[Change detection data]
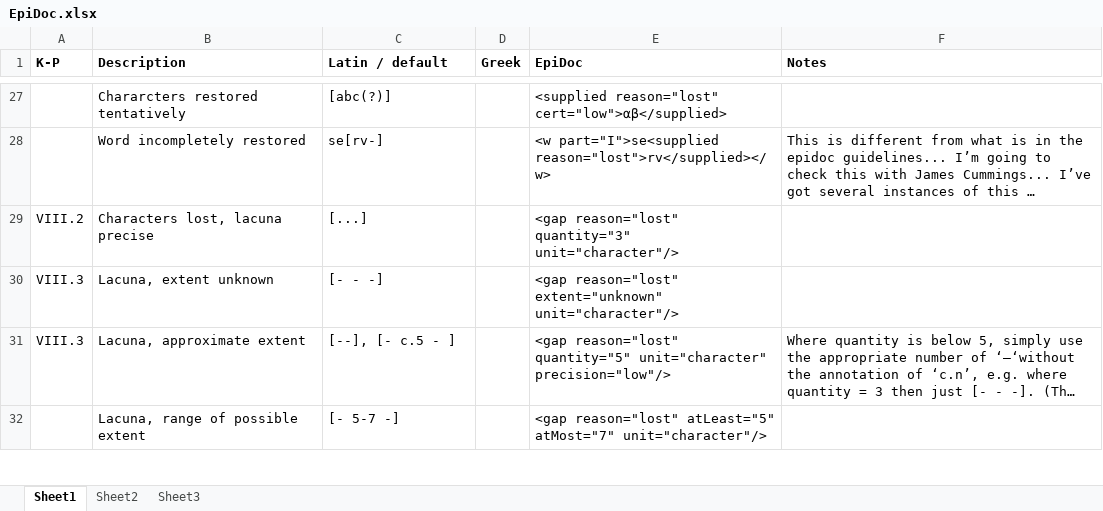
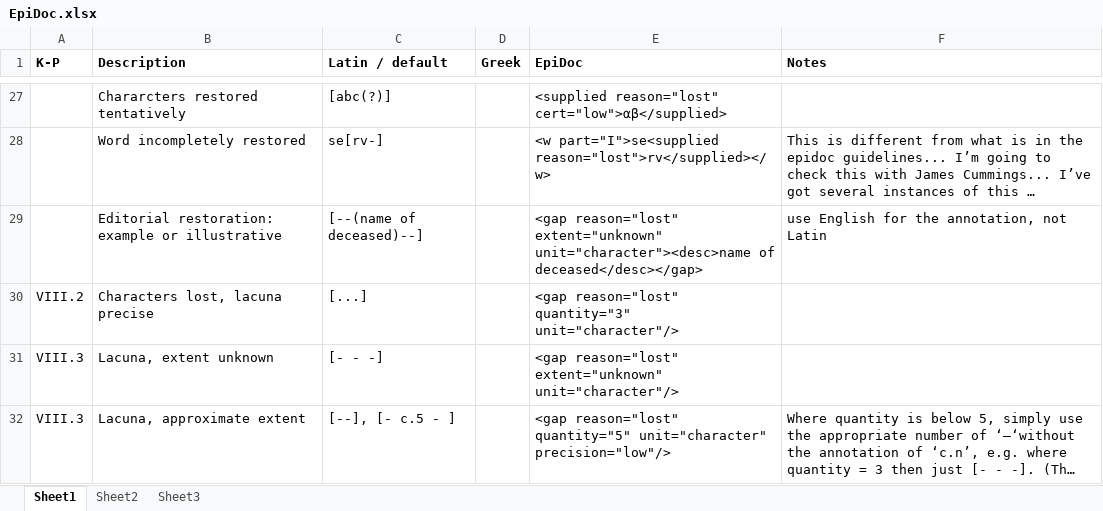
Before and after one commit to ISicily/ISicily, an Excel workbook: alists/EpiDoc.xlsx, sheet Sheet1, drawn as a sheet; only a part is shown, gaps mark what is left out; the shorter side is filled out with more unchanged rows; long unchanged cells end in …; values as stored, in another font and other column widths than the file's, no borders; the diff names each change by its address in the sheet, - before the commit and + after, or states it on an @@ line.

```diff
--- a/alists/EpiDoc.xlsx (sheet Sheet1)
+++ b/alists/EpiDoc.xlsx (sheet Sheet1)
+row 29:  | Editorial restoration: example or illustrative | [--(name of deceased)--] |  | <gap reason="lost" extent="unknown" unit="character"><desc>name of deceased</desc></gap> | use English for the annotation, not Latin
```
Also changed, not shown: 2 other files.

What needs to be done: Print every line above once more, exactly. Omit the pictures.

Response box:
Before and after one commit to ISicily/ISicily, an Excel workbook: alists/EpiDoc.xlsx, sheet Sheet1, drawn as a sheet; only a part is shown, gaps mark what is left out; the shorter side is filled out with more unchanged rows; long unchanged cells end in …; values as stored, in another font and other column widths than the file's, no borders; the diff names each change by its address in the sheet, - before the commit and + after, or states it on an @@ line.

```diff
--- a/alists/EpiDoc.xlsx (sheet Sheet1)
+++ b/alists/EpiDoc.xlsx (sheet Sheet1)
+row 29:  | Editorial restoration: example or illustrative | [--(name of deceased)--] |  | <gap reason="lost" extent="unknown" unit="character"><desc>name of deceased</desc></gap> | use English for the annotation, not Latin
```
Also changed, not shown: 2 other files.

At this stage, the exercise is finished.